Reproduce the records that follow exactly as they are written.

==== Data supplied ====

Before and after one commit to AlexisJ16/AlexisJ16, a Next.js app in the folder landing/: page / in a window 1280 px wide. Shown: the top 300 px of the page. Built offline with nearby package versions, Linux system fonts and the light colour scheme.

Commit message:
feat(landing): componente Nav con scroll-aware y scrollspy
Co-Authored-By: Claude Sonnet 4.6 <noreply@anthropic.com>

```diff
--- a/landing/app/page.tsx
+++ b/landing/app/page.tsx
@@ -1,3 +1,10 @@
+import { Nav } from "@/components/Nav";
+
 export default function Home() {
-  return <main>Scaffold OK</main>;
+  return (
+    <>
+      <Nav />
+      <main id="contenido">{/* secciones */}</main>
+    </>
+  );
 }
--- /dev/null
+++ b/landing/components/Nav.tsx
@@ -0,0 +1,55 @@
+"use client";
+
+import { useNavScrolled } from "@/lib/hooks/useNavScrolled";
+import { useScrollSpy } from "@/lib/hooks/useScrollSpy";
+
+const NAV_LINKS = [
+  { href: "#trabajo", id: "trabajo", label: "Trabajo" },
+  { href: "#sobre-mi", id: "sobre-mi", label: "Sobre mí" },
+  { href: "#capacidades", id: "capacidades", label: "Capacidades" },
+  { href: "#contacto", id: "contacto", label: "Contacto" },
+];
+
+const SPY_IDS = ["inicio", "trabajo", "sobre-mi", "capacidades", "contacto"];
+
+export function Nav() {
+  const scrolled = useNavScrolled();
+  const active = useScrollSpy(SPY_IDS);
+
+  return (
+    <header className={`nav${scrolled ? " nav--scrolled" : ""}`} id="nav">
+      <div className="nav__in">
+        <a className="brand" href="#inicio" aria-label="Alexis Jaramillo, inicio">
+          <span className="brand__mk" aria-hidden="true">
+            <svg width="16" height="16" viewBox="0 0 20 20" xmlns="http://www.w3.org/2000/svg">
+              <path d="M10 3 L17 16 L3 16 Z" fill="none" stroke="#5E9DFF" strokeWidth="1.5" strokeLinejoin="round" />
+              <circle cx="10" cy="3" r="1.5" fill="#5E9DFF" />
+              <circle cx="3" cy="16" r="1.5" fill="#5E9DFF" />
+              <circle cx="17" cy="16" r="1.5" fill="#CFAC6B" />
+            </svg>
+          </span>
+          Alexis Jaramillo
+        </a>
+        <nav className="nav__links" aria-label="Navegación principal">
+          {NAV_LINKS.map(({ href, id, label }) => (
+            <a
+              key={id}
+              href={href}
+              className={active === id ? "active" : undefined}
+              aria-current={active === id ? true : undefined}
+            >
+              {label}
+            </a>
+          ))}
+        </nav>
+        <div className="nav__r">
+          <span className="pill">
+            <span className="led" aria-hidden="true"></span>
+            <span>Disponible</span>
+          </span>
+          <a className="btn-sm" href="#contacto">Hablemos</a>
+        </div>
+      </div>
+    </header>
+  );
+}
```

====

Response area -
Before and after one commit to AlexisJ16/AlexisJ16, a Next.js app in the folder landing/: page / in a window 1280 px wide. Shown: the top 300 px of the page. Built offline with nearby package versions, Linux system fonts and the light colour scheme.

Commit message:
feat(landing): componente Nav con scroll-aware y scrollspy
Co-Authored-By: Claude Sonnet 4.6 <noreply@anthropic.com>

```diff
--- a/landing/app/page.tsx
+++ b/landing/app/page.tsx
@@ -1,3 +1,10 @@
+import { Nav } from "@/components/Nav";
+
 export default function Home() {
-  return <main>Scaffold OK</main>;
+  return (
+    <>
+      <Nav />
+      <main id="contenido">{/* secciones */}</main>
+    </>
+  );
 }
--- /dev/null
+++ b/landing/components/Nav.tsx
@@ -0,0 +1,55 @@
+"use client";
+
+import { useNavScrolled } from "@/lib/hooks/useNavScrolled";
+import { useScrollSpy } from "@/lib/hooks/useScrollSpy";
+
+const NAV_LINKS = [
+  { href: "#trabajo", id: "trabajo", label: "Trabajo" },
+  { href: "#sobre-mi", id: "sobre-mi", label: "Sobre mí" },
+  { href: "#capacidades", id: "capacidades", label: "Capacidades" },
+  { href: "#contacto", id: "contacto", label: "Contacto" },
+];
+
+const SPY_IDS = ["inicio", "trabajo", "sobre-mi", "capacidades", "contacto"];
+
+export function Nav() {
+  const scrolled = useNavScrolled();
+  const active = useScrollSpy(SPY_IDS);
+
+  return (
+    <header className={`nav${scrolled ? " nav--scrolled" : ""}`} id="nav">
+      <div className="nav__in">
+        <a className="brand" href="#inicio" aria-label="Alexis Jaramillo, inicio">
+          <span className="brand__mk" aria-hidden="true">
+            <svg width="16" height="16" viewBox="0 0 20 20" xmlns="http://www.w3.org/2000/svg">
+              <path d="M10 3 L17 16 L3 16 Z" fill="none" stroke="#5E9DFF" strokeWidth="1.5" strokeLinejoin="round" />
+              <circle cx="10" cy="3" r="1.5" fill="#5E9DFF" />
+              <circle cx="3" cy="16" r="1.5" fill="#5E9DFF" />
+              <circle cx="17" cy="16" r="1.5" fill="#CFAC6B" />
+            </svg>
+          </span>
+          Alexis Jaramillo
+        </a>
+        <nav className="nav__links" aria-label="Navegación principal">
+          {NAV_LINKS.map(({ href, id, label }) => (
+            <a
+              key={id}
+              href={href}
+              className={active === id ? "active" : undefined}
+              aria-current={active === id ? true : undefined}
+            >
+              {label}
+            </a>
+          ))}
+        </nav>
+        <div className="nav__r">
+          <span className="pill">
+            <span className="led" aria-hidden="true"></span>
+            <span>Disponible</span>
+          </span>
+          <a className="btn-sm" href="#contacto">Hablemos</a>
+        </div>
+      </div>
+    </header>
+  );
+}
```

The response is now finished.